Listed records
○ ○ ○ ○ ○ ○ ○

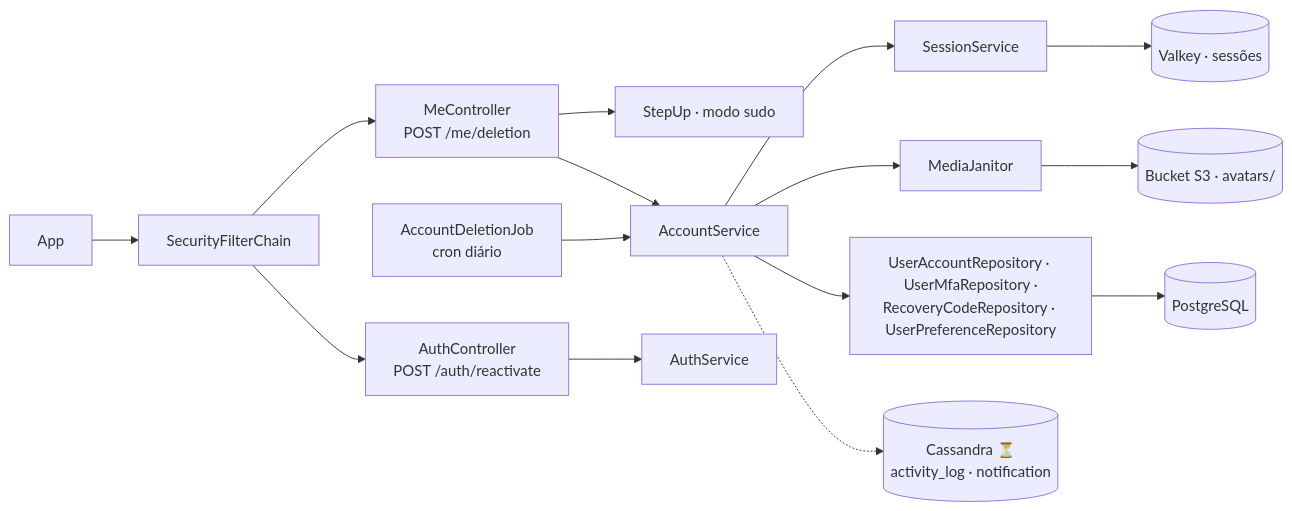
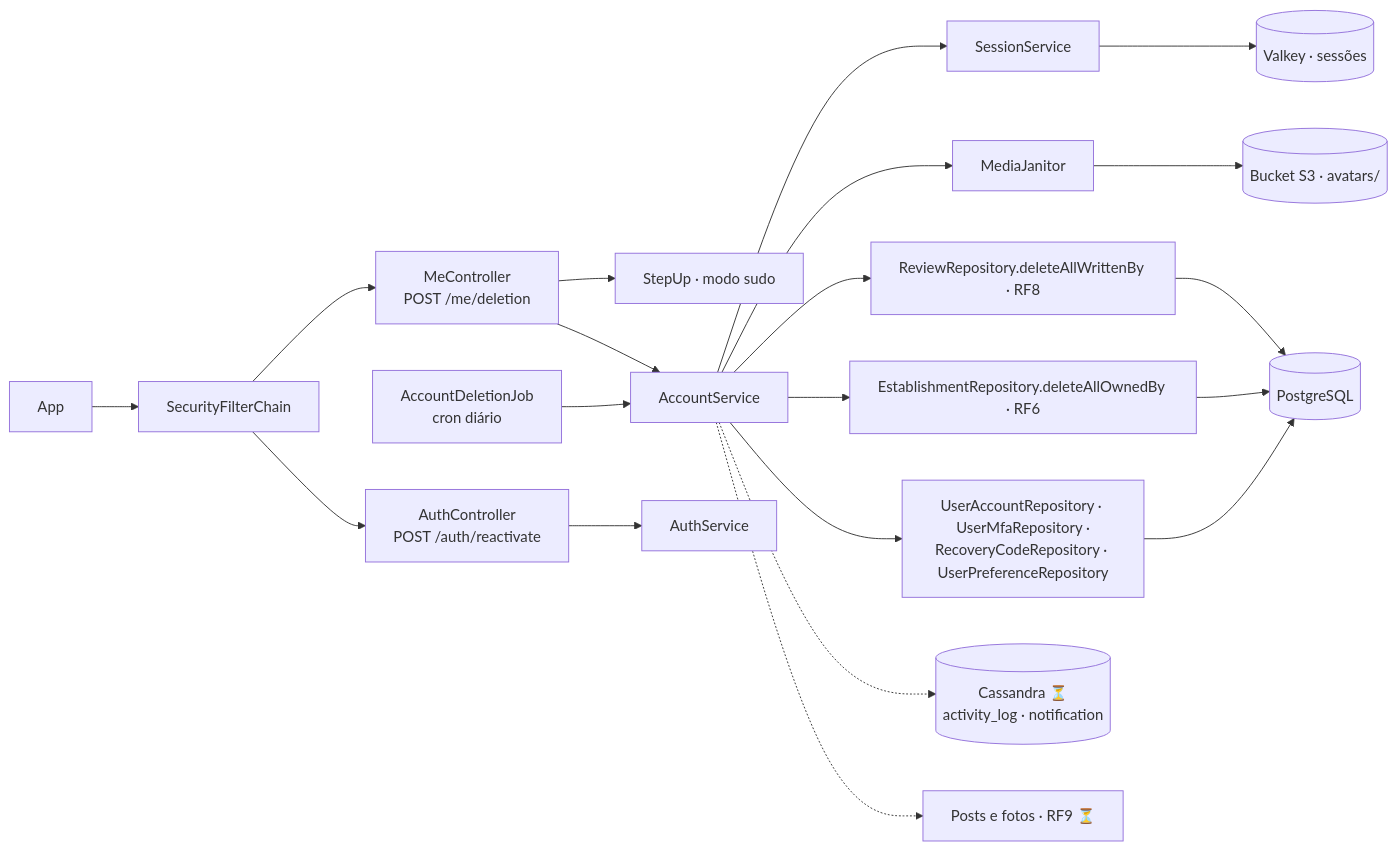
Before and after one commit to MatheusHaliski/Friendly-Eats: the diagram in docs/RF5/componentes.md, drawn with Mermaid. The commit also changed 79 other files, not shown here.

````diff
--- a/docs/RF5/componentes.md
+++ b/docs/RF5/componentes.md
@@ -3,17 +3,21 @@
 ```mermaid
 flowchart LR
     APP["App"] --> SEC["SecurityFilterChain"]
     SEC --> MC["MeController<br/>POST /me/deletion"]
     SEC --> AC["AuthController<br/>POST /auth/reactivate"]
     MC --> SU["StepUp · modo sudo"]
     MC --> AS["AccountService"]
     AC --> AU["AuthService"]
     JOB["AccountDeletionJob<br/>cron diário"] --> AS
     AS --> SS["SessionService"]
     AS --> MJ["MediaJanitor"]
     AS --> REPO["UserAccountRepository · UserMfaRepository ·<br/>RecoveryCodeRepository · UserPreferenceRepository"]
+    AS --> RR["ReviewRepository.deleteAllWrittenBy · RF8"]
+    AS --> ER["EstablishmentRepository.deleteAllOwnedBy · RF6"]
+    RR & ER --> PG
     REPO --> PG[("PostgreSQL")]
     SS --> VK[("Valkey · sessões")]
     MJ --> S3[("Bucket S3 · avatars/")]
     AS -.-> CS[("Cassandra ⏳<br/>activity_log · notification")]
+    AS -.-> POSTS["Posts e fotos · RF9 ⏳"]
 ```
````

○ ○ ○ ○ ○ ○ ○

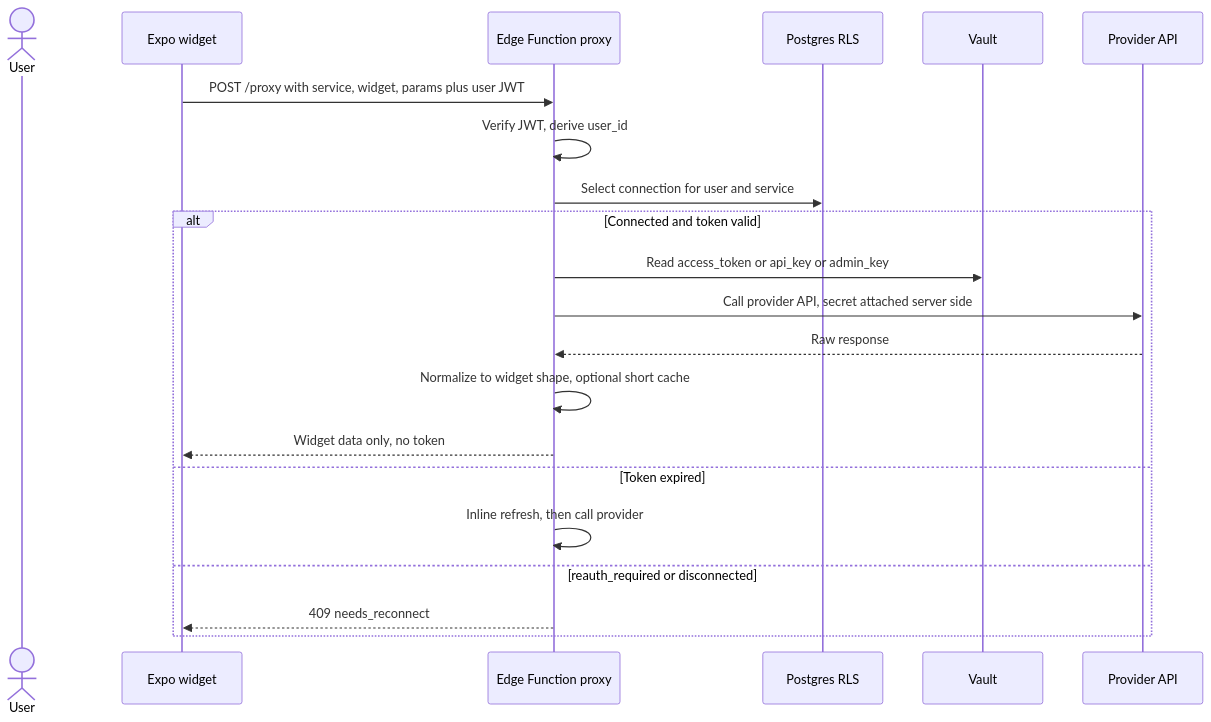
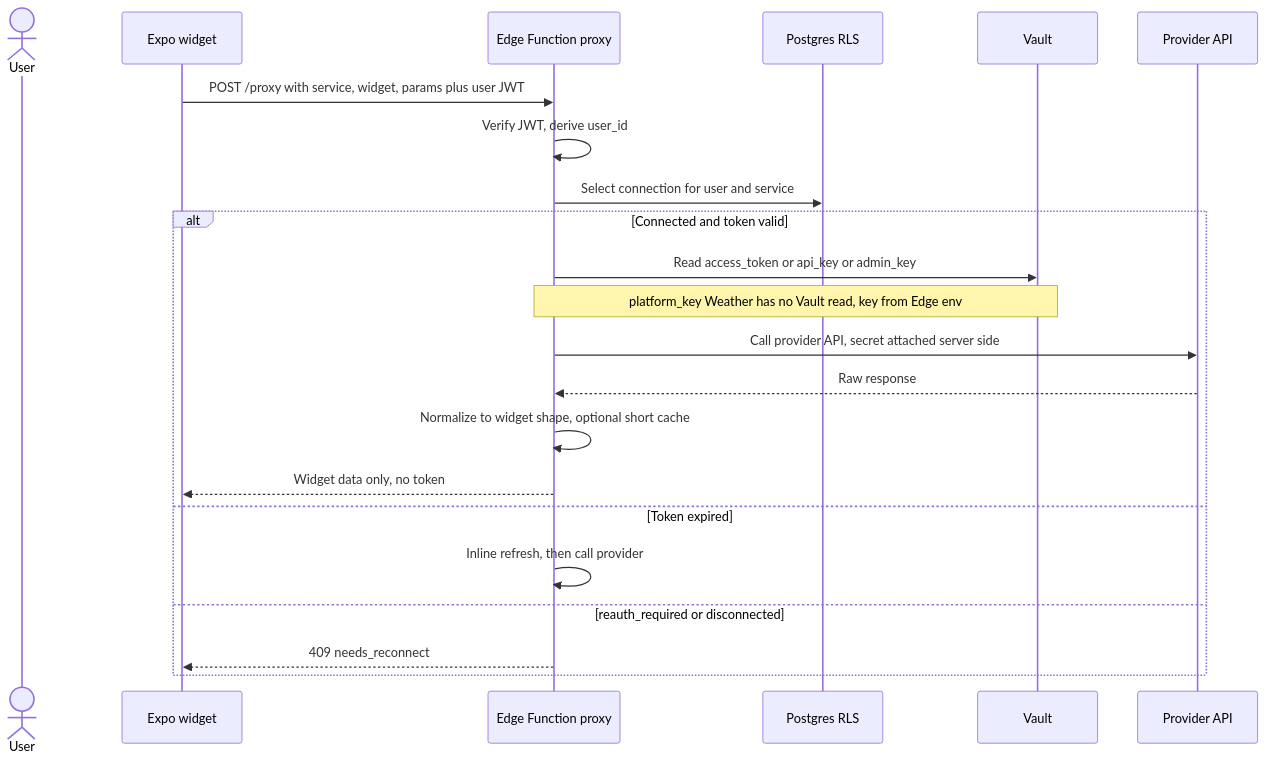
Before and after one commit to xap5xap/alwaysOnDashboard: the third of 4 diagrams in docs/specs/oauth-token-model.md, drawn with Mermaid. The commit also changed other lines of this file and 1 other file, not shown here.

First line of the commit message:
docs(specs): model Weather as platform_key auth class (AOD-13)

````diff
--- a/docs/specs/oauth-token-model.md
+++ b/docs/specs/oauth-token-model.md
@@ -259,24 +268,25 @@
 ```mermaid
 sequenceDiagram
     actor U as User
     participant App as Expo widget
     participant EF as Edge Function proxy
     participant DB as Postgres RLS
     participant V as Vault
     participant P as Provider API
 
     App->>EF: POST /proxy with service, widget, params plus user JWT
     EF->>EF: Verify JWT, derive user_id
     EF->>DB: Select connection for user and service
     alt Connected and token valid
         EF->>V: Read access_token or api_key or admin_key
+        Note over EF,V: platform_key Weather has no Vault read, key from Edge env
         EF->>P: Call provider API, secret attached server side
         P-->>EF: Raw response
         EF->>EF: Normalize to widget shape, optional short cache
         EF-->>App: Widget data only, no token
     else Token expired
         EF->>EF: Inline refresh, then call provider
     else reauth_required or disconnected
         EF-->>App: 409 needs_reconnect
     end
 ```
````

○ ○ ○ ○ ○ ○ ○

What is required
Only a number is wanted: how many lines above include "specs"?

Written answer
4